Farmers, ranchers, and fishermen are the backbone of our food system. We depend on them. We also depend on the land, soils, and marine resources that form the foundation of our food supply.

We are fortunate in California, where 25% of land is devoted to agriculture, there are over 70,000 farms, and we generate more agricultural sales—$46.2 billion—than any other state in the country. We also border the Pacific Ocean, which is home to thousands of species of fish, including the largest tuna fisheries in the world.

Yet, even in a food system as large, diverse, and dynamic as California’s, San Diego County stands out. No county in the United States with a population as large as ours—3.34 million—has higher combined agricultural and seafood sales, at over $1.8 billion annually.

San Diego County is the twelfth largest county in California by agricultural sales, and has the highest number of farms and producers—and the most relatively diverse producers—of any county in the state. Nursery and greenhouse production have generated the majority of sales since the 1990s, but San Diego County is also the top avocado and fresh tomato producer in the country, and has 545 organic farms, the most of any county.

San Diego was once known as the “Tuna Capital of the World,” hosting a large fleet of tuna seiners and tuna-processing canneries, along with a variety of other fisheries. By the early 1980s, most of the canneries had moved offshore to U.S. territories and other countries. This was largely due to regulatory pressure, lower labor and processing costs overseas, and less stringent environmental oversight in other countries. Despite reduced fleet sizes, San Diego County’s fishing communities have remained vital because of the continued productivity of the ocean’s ecosystem and the proximity to large urban centers, which connect our region to domestic and global markets.

Today, San Diego County’s catch is more diverse than ever, with California spiny lobster, spot prawn, and red sea urchin generating the most sales. Dozens of other species are also caught by fishermen in San Diego County. The value and total pounds of seafood landings in the region have consistently averaged over 2 million pounds and $9 million in sales for the past 20 years . The year 2019 saw a big jump to 5 million pounds and $11 million in sales, mostly from bigeye tuna landed by fishing vessels that returned to San Diego due to growing interest in direct markets. Seafood today is 0.6% of total agricultural and seafood sales in the County.

Fruits, mostly avocados and citrus, accounted for approximately 63% of the value of food produced in San Diego County in 2019, while vegetables accounted for 24%, eggs at 6.4%, cattle and calves at 2.4%, seafood at 2.1%, chickens 0.9%, field crops at 1.3%, and apiary products at 0.7% of sales. The total amount of food produced, grown, or caught in San Diego County annually has remained relatively consistent around 400 million pounds of food at a value that has fluctuated from $550 million to $788 million over the past 20 years.

Global, national, and state trends however, all highlight declines in both land in agriculture and commercial fisheries landings. Farmers and fishermen in San Diego County are no exception, and the resources they depend on are at risk. In addition to increasing market concentration, there are several challenges to sustaining food production in the region, including growing development pressure, declining agricultural lands, increasing costs of water, the changing climate, aging producers, limited support services, and rising inequality.
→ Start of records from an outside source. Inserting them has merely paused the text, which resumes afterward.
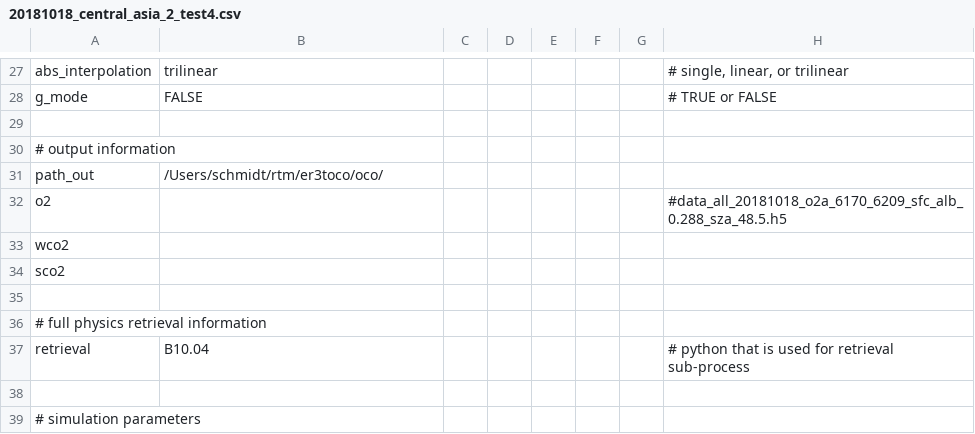
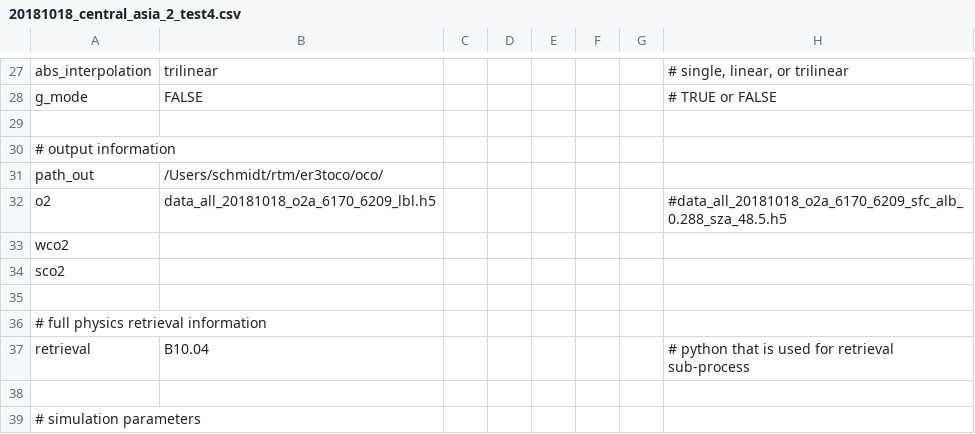
Before and after one commit to ywchen-tw/OCO2, a CSV file: simulation_dxdy/cfg/20181018_central_asia_2_test4.csv, drawn as a sheet; only a part is shown, gaps mark what is left out.

```diff
--- a/simulation_dxdy/cfg/20181018_central_asia_2_test4.csv
+++ b/simulation_dxdy/cfg/20181018_central_asia_2_test4.csv
@@ -31,3 +31,3 @@ g_mode,FALSE,,,,,,# TRUE or FALSE
 path_out,/Users/schmidt/rtm/er3toco/oco/,,,,,,
-o2,,,,,,,#data_all_20181018_o2a_6170_6209_sfc_alb_0.288_sza_48.5.h5
+o2,data_all_20181018_o2a_6170_6209_lbl.h5,,,,,,#data_all_20181018_o2a_6170_6209_sfc_alb_0.288_sza_48.5.h5
 wco2,,,,,,,
```
Also changed, not shown: 8 other files.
Moving forward, we must proactively invest resources and significant funding to support food producers in the region, including urban and rural producers, small and midsize producers, socially disadvantaged producers, and producers of color.

Land and oceans are vital for life. As stewards of these resources, farmers, ranchers, and fishermen play an essential role in feeding local communities, protecting our natural environment, and fighting climate change. In San Diego County in particular, we have some of the most responsible land and sea stewards in the country. Preserving agricultural land and soils, supporting farmers, ranchers, and fishermen, and investing in long-term food production in San Diego County will be essential to securing a thriving, local, and resilient food supply for today and decades to come.

Chapter Summary

Land in agriculture has steadily declined over the past several decades.

From 36% in 1954, today agricultural land in San Diego County makes up just 8% of the County’s land surface area.

The loss of fruit, vegetable, and vine crops is particularly striking.

From 2000 to 2019, orange acreage decreased 37%, Hass avocado acreage decreased 28%, and grapefruit acreage decreased 53%. There was also a steep 66% drop in the acres of vegetables and vine crops.

Fisheries in San Diego nearly collapsed, and are just beginning to rebound.

In the 1980s, most fishing and canning businesses closed or moved out of the region, resulting in the near collapse of the tuna industry in San Diego.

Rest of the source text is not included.